--- Supplied material Enclosed Below ---

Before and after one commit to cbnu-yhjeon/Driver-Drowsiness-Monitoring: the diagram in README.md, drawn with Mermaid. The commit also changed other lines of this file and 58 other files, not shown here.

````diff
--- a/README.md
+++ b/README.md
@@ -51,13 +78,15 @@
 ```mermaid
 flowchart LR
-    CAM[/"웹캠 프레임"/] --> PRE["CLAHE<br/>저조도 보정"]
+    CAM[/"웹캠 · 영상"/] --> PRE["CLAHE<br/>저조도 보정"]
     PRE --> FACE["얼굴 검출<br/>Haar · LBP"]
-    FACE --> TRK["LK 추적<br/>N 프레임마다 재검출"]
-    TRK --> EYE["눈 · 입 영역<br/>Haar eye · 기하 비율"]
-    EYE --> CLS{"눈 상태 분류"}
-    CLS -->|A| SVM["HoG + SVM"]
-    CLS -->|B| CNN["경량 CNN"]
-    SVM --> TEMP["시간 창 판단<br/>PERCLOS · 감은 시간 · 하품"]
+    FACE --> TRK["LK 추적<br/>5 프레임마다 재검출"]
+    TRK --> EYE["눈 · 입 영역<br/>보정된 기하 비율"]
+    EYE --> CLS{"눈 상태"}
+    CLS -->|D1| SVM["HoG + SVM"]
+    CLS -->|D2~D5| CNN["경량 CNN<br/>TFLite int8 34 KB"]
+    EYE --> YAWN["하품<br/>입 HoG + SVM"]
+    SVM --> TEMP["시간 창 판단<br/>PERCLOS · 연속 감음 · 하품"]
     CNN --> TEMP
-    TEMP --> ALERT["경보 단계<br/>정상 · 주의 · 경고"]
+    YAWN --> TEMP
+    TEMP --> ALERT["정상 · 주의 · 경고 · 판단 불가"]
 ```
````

--- End of Enclosed Supplied material ---

• Work request: Repeat, word for word, all the lines above.

• Answer to the problem:
Before and after one commit to cbnu-yhjeon/Driver-Drowsiness-Monitoring: the diagram in README.md, drawn with Mermaid. The commit also changed other lines of this file and 58 other files, not shown here.

````diff
--- a/README.md
+++ b/README.md
@@ -51,13 +78,15 @@
 ```mermaid
 flowchart LR
-    CAM[/"웹캠 프레임"/] --> PRE["CLAHE<br/>저조도 보정"]
+    CAM[/"웹캠 · 영상"/] --> PRE["CLAHE<br/>저조도 보정"]
     PRE --> FACE["얼굴 검출<br/>Haar · LBP"]
-    FACE --> TRK["LK 추적<br/>N 프레임마다 재검출"]
-    TRK --> EYE["눈 · 입 영역<br/>Haar eye · 기하 비율"]
-    EYE --> CLS{"눈 상태 분류"}
-    CLS -->|A| SVM["HoG + SVM"]
-    CLS -->|B| CNN["경량 CNN"]
-    SVM --> TEMP["시간 창 판단<br/>PERCLOS · 감은 시간 · 하품"]
+    FACE --> TRK["LK 추적<br/>5 프레임마다 재검출"]
+    TRK --> EYE["눈 · 입 영역<br/>보정된 기하 비율"]
+    EYE --> CLS{"눈 상태"}
+    CLS -->|D1| SVM["HoG + SVM"]
+    CLS -->|D2~D5| CNN["경량 CNN<br/>TFLite int8 34 KB"]
+    EYE --> YAWN["하품<br/>입 HoG + SVM"]
+    SVM --> TEMP["시간 창 판단<br/>PERCLOS · 연속 감음 · 하품"]
     CNN --> TEMP
-    TEMP --> ALERT["경보 단계<br/>정상 · 주의 · 경고"]
+    YAWN --> TEMP
+    TEMP --> ALERT["정상 · 주의 · 경고 · 판단 불가"]
 ```
````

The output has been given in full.